Lost hair swept from the floor, and lost feathers scattered under the backyard bird feeder, create the charred and carbonized marks found on Laura White Carpenter's hand-built organically-inspired vessels fired in the raku method. Mostly unglazed, these forms resemble bones, human figures, towers and spires, and emerge from the kiln ancient-appearing, a result of a firing process which requires extremely rapid temperature changes that would break apart traditional ceramic materials. This method requires the artist to relinquish control, as the red-hot vessels "grab" the offered hair and feathers placed within reach, pulling them against the surface with the resulting contact permanently marking the exterior.
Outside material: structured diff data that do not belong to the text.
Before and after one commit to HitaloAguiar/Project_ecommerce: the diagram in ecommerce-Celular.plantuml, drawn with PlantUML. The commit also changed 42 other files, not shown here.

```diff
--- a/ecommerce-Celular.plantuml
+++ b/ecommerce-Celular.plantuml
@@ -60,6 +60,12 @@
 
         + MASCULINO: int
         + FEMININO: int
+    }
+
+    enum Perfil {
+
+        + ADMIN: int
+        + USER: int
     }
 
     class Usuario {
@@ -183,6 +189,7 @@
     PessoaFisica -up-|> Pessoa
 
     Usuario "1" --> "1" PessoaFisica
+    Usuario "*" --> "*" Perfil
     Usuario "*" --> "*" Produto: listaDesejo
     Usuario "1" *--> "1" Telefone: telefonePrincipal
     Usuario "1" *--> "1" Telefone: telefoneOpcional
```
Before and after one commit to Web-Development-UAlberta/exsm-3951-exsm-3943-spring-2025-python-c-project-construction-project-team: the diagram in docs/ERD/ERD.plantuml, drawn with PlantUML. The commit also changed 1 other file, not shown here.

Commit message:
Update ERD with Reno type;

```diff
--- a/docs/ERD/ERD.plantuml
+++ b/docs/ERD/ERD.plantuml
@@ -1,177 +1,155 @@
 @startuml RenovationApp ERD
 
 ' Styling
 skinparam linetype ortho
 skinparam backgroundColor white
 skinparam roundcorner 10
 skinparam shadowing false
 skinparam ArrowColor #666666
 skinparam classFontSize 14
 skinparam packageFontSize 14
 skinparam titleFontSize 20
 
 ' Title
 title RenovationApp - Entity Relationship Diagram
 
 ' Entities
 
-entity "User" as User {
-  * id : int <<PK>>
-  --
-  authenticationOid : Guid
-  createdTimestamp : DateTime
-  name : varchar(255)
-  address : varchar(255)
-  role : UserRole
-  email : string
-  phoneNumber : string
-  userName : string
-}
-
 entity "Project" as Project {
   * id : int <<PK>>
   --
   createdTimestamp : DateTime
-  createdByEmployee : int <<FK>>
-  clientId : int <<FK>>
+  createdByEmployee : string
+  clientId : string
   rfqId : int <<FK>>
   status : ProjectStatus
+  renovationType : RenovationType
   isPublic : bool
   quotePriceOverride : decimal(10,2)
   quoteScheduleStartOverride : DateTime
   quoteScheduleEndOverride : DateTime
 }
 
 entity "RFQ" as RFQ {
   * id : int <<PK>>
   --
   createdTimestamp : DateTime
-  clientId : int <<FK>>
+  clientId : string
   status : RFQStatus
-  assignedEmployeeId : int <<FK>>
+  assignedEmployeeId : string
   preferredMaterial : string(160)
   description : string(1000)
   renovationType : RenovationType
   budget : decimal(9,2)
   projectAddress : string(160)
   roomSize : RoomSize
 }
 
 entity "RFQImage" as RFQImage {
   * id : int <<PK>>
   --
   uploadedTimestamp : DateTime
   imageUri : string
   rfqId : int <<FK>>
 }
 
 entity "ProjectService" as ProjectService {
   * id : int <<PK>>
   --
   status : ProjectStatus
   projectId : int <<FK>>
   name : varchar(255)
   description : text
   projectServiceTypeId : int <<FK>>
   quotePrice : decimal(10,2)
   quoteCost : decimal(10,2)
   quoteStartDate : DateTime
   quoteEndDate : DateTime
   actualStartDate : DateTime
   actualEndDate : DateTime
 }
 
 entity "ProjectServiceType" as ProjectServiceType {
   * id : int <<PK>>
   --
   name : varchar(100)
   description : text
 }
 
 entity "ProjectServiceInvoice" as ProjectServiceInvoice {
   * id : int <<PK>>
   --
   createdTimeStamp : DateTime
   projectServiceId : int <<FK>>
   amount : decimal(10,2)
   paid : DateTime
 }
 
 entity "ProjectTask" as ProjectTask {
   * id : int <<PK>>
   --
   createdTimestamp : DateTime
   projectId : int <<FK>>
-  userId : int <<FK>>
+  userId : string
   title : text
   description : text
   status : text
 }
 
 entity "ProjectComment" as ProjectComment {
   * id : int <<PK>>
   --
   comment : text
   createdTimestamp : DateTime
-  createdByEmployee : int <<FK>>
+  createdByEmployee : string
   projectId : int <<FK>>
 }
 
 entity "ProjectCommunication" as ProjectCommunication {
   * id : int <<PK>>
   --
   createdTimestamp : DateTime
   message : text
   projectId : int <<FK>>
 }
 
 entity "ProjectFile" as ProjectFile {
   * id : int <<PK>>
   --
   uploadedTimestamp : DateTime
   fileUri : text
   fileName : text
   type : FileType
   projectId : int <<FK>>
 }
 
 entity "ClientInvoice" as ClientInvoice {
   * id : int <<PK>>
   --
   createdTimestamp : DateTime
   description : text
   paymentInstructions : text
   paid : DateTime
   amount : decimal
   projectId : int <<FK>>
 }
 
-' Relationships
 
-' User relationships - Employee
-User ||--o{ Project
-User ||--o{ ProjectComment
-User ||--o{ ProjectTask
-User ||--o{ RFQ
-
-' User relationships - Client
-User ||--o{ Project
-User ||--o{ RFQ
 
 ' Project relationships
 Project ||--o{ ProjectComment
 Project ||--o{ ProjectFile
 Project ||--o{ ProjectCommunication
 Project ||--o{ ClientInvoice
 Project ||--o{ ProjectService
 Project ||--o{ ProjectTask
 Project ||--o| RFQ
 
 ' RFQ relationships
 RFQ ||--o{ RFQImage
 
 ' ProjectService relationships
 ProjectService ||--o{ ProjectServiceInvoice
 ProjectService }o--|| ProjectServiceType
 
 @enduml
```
Carpenter’s raku forms paired with Silver Hippopotamus’s industrial artifact designs are where Clay Wood & Steel meet for a stunning exhibition of ‘Lost & Found’ at Coastal Living Gallery in April.
Each artifact in Silver Hippopotamus’s collection speaks about The Industrial Revolution and the history of our country. Hand forged metals meet aged woods to create designs that evoke strength and passion. Freshly cut glass and reflective resins are added to propel each piece into the Modern Age. Silver Hippopotamus are two sisters, Beth Scanlon Melfi and Kathy Scanlon McGovern who have designed a one of a kind collection of Industrial/Modern Furniture & Artifacts.